(Before-and-after change records)
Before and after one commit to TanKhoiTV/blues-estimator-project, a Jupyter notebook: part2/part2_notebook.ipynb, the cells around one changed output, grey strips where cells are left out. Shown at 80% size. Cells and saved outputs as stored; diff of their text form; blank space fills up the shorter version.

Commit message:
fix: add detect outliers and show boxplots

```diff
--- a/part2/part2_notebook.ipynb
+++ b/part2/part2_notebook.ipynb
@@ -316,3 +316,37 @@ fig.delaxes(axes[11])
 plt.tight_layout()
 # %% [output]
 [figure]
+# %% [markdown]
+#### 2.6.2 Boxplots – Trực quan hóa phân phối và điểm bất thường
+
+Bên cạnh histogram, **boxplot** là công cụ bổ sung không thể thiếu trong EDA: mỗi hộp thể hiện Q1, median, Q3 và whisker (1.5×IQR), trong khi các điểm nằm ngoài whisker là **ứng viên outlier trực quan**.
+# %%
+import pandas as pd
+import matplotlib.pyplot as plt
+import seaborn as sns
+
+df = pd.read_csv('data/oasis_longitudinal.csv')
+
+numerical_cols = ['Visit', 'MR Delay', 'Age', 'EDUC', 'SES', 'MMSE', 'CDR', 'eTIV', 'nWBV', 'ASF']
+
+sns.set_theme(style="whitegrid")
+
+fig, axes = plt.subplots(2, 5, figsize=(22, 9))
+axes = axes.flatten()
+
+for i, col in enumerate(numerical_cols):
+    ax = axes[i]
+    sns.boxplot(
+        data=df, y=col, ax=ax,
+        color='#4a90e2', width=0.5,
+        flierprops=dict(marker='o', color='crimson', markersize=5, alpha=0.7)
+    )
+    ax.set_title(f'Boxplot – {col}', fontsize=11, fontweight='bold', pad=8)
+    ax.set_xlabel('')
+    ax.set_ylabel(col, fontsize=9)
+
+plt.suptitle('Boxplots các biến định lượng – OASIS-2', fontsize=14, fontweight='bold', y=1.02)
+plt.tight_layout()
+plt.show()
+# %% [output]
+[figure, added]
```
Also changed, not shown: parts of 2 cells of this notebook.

Exercise objective: Reproduce every line of the data exactly as it was written.

Solution for this exercise:
Before and after one commit to TanKhoiTV/blues-estimator-project, a Jupyter notebook: part2/part2_notebook.ipynb, the cells around one changed output, grey strips where cells are left out. Shown at 80% size. Cells and saved outputs as stored; diff of their text form; blank space fills up the shorter version.

Commit message:
fix: add detect outliers and show boxplots

```diff
--- a/part2/part2_notebook.ipynb
+++ b/part2/part2_notebook.ipynb
@@ -316,3 +316,37 @@ fig.delaxes(axes[11])
 plt.tight_layout()
 # %% [output]
 [figure]
+# %% [markdown]
+#### 2.6.2 Boxplots – Trực quan hóa phân phối và điểm bất thường
+
+Bên cạnh histogram, **boxplot** là công cụ bổ sung không thể thiếu trong EDA: mỗi hộp thể hiện Q1, median, Q3 và whisker (1.5×IQR), trong khi các điểm nằm ngoài whisker là **ứng viên outlier trực quan**.
+# %%
+import pandas as pd
+import matplotlib.pyplot as plt
+import seaborn as sns
+
+df = pd.read_csv('data/oasis_longitudinal.csv')
+
+numerical_cols = ['Visit', 'MR Delay', 'Age', 'EDUC', 'SES', 'MMSE', 'CDR', 'eTIV', 'nWBV', 'ASF']
+
+sns.set_theme(style="whitegrid")
+
+fig, axes = plt.subplots(2, 5, figsize=(22, 9))
+axes = axes.flatten()
+
+for i, col in enumerate(numerical_cols):
+    ax = axes[i]
+    sns.boxplot(
+        data=df, y=col, ax=ax,
+        color='#4a90e2', width=0.5,
+        flierprops=dict(marker='o', color='crimson', markersize=5, alpha=0.7)
+    )
+    ax.set_title(f'Boxplot – {col}', fontsize=11, fontweight='bold', pad=8)
+    ax.set_xlabel('')
+    ax.set_ylabel(col, fontsize=9)
+
+plt.suptitle('Boxplots các biến định lượng – OASIS-2', fontsize=14, fontweight='bold', y=1.02)
+plt.tight_layout()
+plt.show()
+# %% [output]
+[figure, added]
```
Also changed, not shown: parts of 2 cells of this notebook.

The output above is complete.